I read somewhere that they do have pain receptors and feel pain, but it doesn't register the same way as it does in higher vertebrates. this is especially true in sharks.
I'm not saying you're wrong; I'm saying there's a middle ground between you and the poster you're replying to, and that sticking to absolutions that are VERY difficult to measure is at the least, unwise. their nerves are more spread out than ours AFAIK so they feel pain, but less intensely, and they're less likely to feel pain from a hook because of the lower nerve density.
think of the human back: there are fewer nerves in your back and they're more spread out, so people can do crazy stunts like put hooks through themselves but being whipped or slapped still hurts. same with the skin on your elbows.
and, yes, fish show the capacity for situational learning, but not the capacity for reasoning. their cerebrum is flat and tiny. they react, but they don't think.

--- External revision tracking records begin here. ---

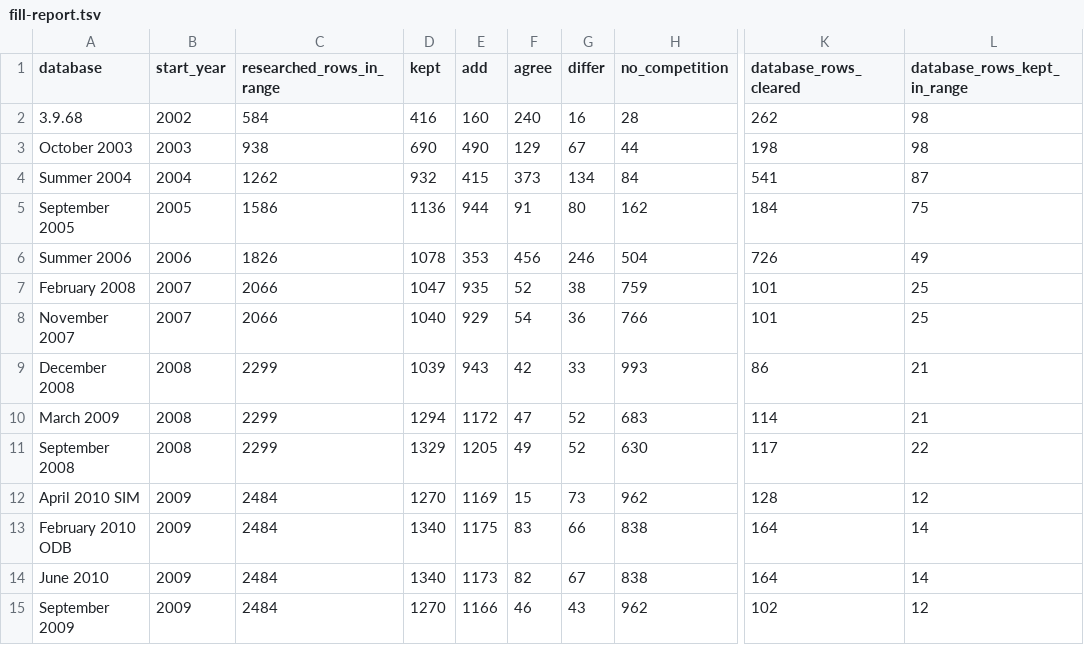
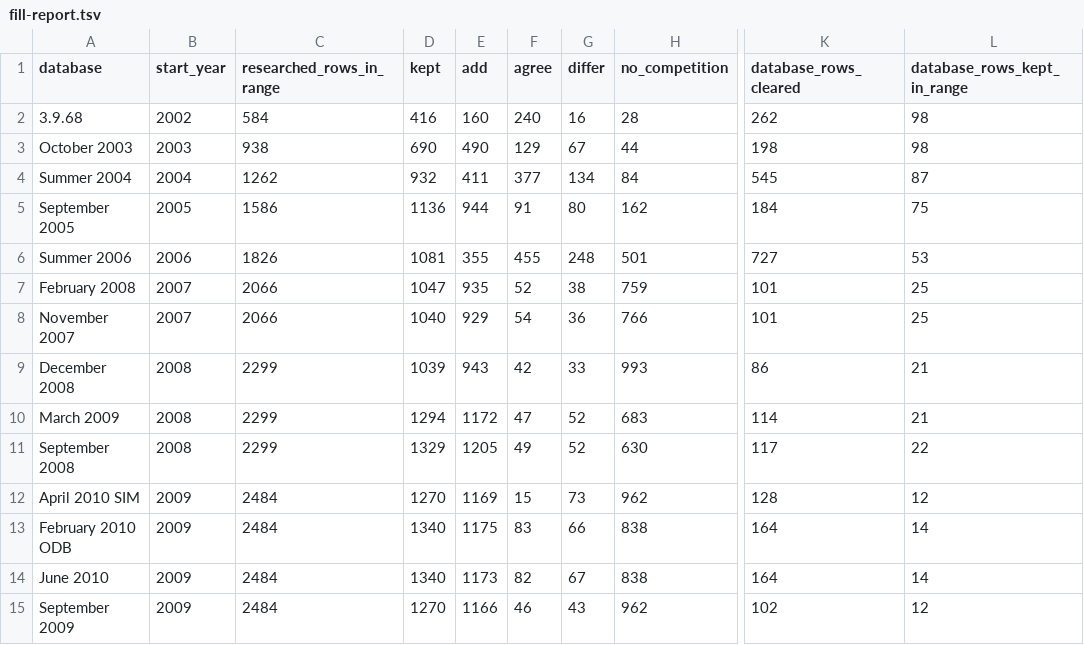
Before and after one commit to maxevans60/cm0102-bosman-edition, a TSV file: docs/research/history-0.6.0/fill-report.tsv, drawn as a sheet; only a part is shown, gaps mark what is left out; the diff names each change by its address in the sheet, - before the commit and + after, or states it on an @@ line.

```diff
--- a/docs/research/history-0.6.0/fill-report.tsv
+++ b/docs/research/history-0.6.0/fill-report.tsv
-E4 (add): 415
+E4 (add): 411
-F4 (agree): 373
+F4 (agree): 377
-K4 (database_rows_cleared): 541
+K4 (database_rows_cleared): 545
-D6 (kept): 1078
+D6 (kept): 1081
-E6 (add): 353
+E6 (add): 355
-F6 (agree): 456
+F6 (agree): 455
-G6 (differ): 246
+G6 (differ): 248
-H6 (no_competition): 504
+H6 (no_competition): 501
-K6 (database_rows_cleared): 726
+K6 (database_rows_cleared): 727
-L6 (database_rows_kept_in_range): 49
+L6 (database_rows_kept_in_range): 53
```
Also changed, not shown: docs/research/rules-0.6.0/databases-date-shifts.tsv, docs/research/rules-0.6.0/databases-signatures.tsv, 11 other files.
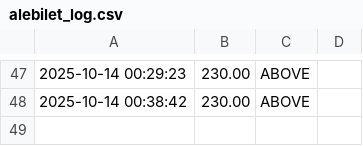
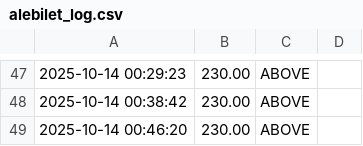
Before and after one commit to boryzo/alebilet-notify, a CSV file: logs/alebilet_log.csv, drawn as a sheet; only a part is shown, gaps mark what is left out.

```diff
--- a/logs/alebilet_log.csv
+++ b/logs/alebilet_log.csv
@@ -48 +48,2 @@
 2025-10-14 00:38:42,230.00,ABOVE,
+2025-10-14 00:46:20,230.00,ABOVE,
```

I still believe in respecting fish, and try not to subject them to undue stress and handle them as gently as possible until I release or kill them, but I wouldn't describe them as salient. more like, barely conscious.